## [Task objective]
Your reply should hold only the lines from the records below where "files" occurs.
START Exercise inputs
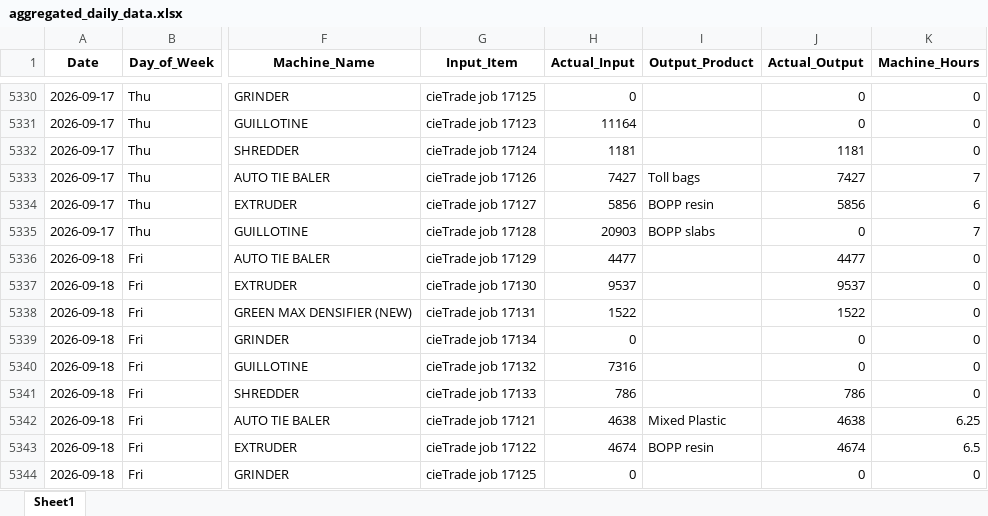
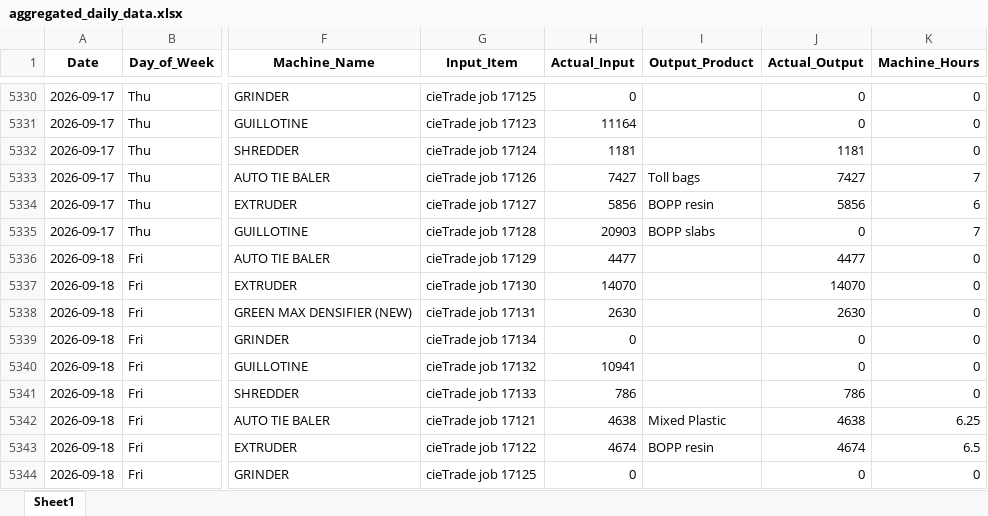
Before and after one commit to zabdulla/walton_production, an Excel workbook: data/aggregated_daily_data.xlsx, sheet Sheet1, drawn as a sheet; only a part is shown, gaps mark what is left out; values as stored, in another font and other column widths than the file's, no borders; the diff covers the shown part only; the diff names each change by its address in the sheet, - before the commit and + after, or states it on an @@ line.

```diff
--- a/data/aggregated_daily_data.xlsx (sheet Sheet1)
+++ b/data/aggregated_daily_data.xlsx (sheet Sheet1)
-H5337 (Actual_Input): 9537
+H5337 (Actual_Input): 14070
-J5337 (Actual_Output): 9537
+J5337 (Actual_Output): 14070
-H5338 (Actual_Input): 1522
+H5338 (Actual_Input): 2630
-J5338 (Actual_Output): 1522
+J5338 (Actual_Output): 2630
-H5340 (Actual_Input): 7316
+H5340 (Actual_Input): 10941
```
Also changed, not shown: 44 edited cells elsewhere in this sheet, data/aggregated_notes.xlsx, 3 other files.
END Exercise inputs
START Exercise inputs
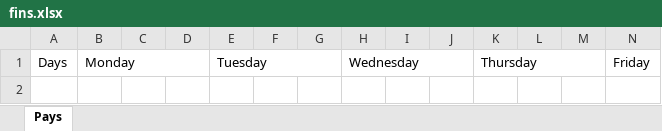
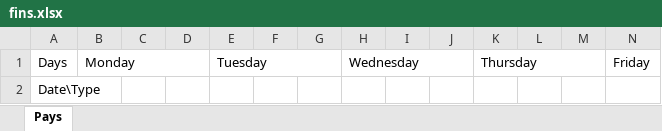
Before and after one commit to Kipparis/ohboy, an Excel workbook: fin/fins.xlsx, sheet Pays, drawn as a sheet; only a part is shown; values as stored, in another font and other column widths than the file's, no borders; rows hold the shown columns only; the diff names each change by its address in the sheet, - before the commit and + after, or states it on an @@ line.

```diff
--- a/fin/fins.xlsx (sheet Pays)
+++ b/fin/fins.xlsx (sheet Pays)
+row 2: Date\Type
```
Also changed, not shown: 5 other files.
END Exercise inputs
## [Output of the exercise]
Also changed, not shown: 44 edited cells elsewhere in this sheet, data/aggregated_notes.xlsx, 3 other files.
Also changed, not shown: 5 other files.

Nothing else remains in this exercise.